Stark’s charred body was found in a dumpster on Jan. 3 in Great Neck, Long Island. According to the report, Stark, a father of eight, was involved in several “shady” real-estate deals and was heavily in debt.
More than the accusatory allegations or the heinous murder itself, what seemed to arouse the greatest anger among Jews was the headline. We agree that even for an edgy tabloid like the Post, the headline was offensive, callous and reflected poor journalistic judgment.
The headline and accompanying story also came painfully close to justifying Stark’s murder, a complaint the Post responded to this week: “The Post does not say Mr. Stark deserved to die, but our reporting showed that he had many enemies, which may have led to the commission of this terrible crime,” a representative said. That statement — which failed to include an apology for poor journalistic judgment and which was made without factual backup or citation to specific evidence — is also offensive, as it seeks to shift blame for the murder to the victim.
Even if Stark had an “enemies list a mile long,” as the Post maintained, certainly his wife, children, family and friends could be counted among those who “didn’t want him dead.” A sincere apology by the Post would have been in order.

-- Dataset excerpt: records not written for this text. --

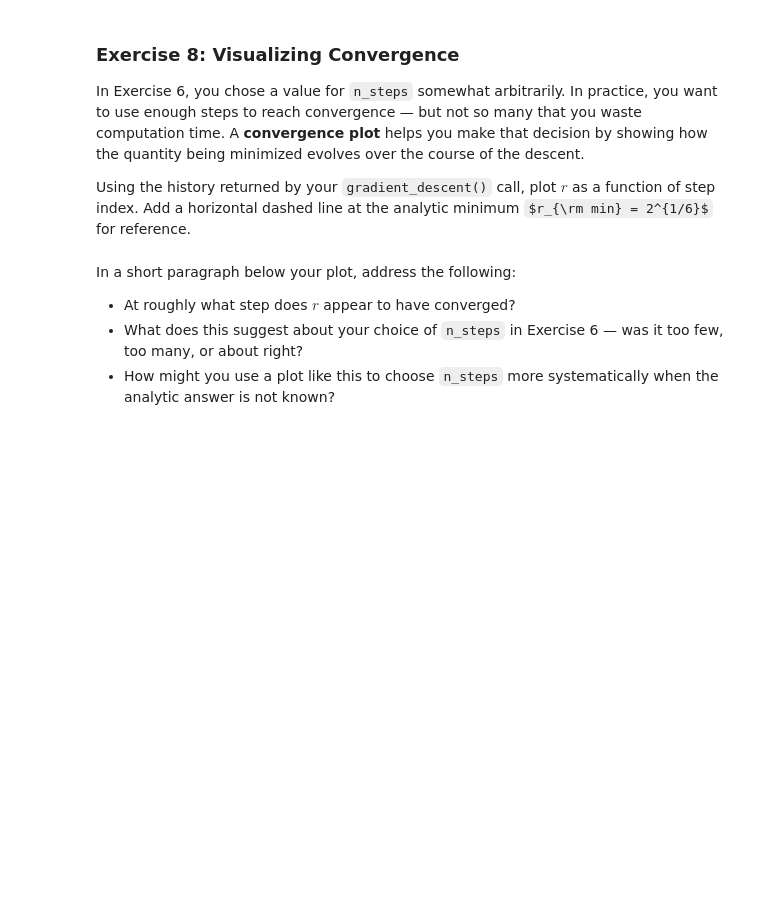
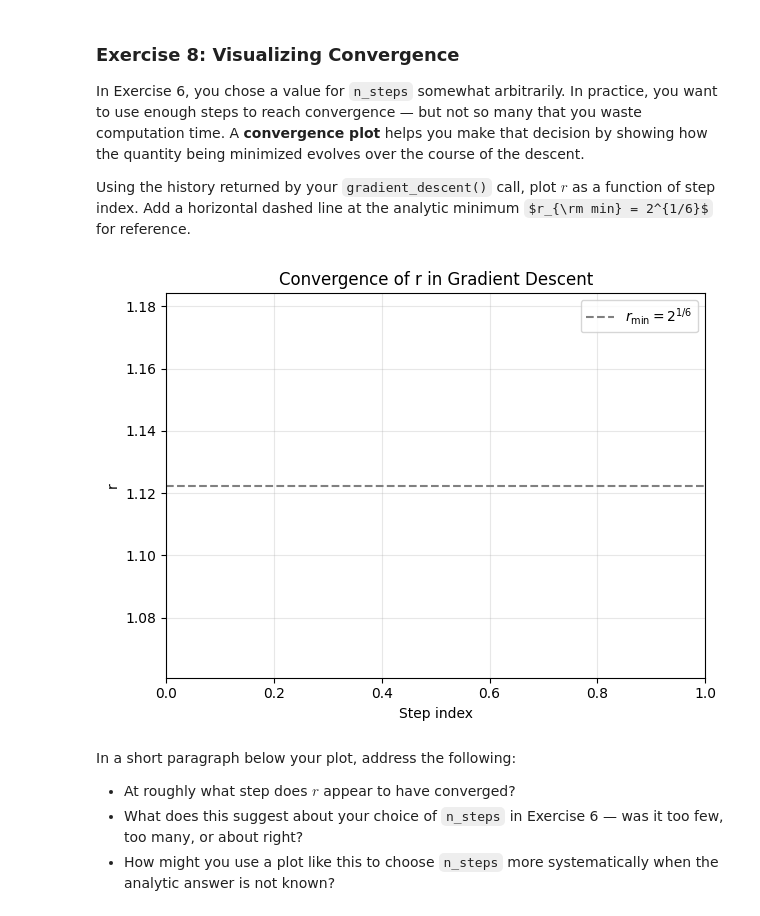
Before and after one commit to jaysenL/numerical-methods, a Jupyter notebook: assignments/week_08/integration_gradients.ipynb, the cells around one changed output. Cells and saved outputs as stored; diff of their text form; code cells hidden in the pictures; some formulas as TeX source; blank space fills up the shorter version.

```diff
--- a/assignments/week_08/integration_gradients.ipynb
+++ b/assignments/week_08/integration_gradients.ipynb
@@ -316,6 +538,17 @@ In Exercise 6, you chose a value for `n_steps` somewhat arbitrarily. In practice
 Using the history returned by your `gradient_descent()` call, plot $r$ as a function of step index. Add a horizontal dashed line at the analytic minimum $r_{\rm min} = 2^{1/6}$ for reference.
 # %%
 # plot convergence plot showing V(r_i) versus number of steps where r_i is the value of r at a given step
+plt.axhline(analytic_r_min, color='gray', linestyle='--', label=r'$r_{\mathrm{min}} = 2^{1/6}$')
+
+plt.xlabel('Step index')
+plt.ylabel('r')
+plt.title('Convergence of r in Gradient Descent')
+plt.legend()
+plt.grid(alpha=0.3)
+plt.tight_layout()
+plt.show()
+# %% [output]
+[figure, added]
 # %% [markdown]
 In a short paragraph below your plot, address the following:
 - At roughly what step does $r$ appear to have converged?
```
Also changed, not shown: parts of 11 cells of this notebook, 2 other files.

But whatever words you choose to describe the offensive headline, we do not believe that it was anti-Semitic. And to the extent that accusation has also been leveled at the Post, we do not believe it is justified. Stark was a Chasidic Jew. The picture of him reflected that. Beyond his self-identifying outward Jewish appearance, there did not appear to be anything in the headline or in the article itself that reflected an anti-Jewish bias or animus. While some may be uncomfortable at the sight of a religious Jew on the cover of a paper relating to a story involving an ugly murder, the fact is that Stark was a Chasidic Jew, and that’s how the newspaper represented him.
When Jews make the news in ways that are not especially pleasant or complimentary, we need to be careful not to automatically attribute the report to anti-Semitism. As we have noted before, there are, unfortunately, many instances of anti-Semitism that need to be exposed and called out. Let’s save the label for when it is appropriate and deserved. Misuse of the term and the charge only serves to rob the designation of its seriousness and power.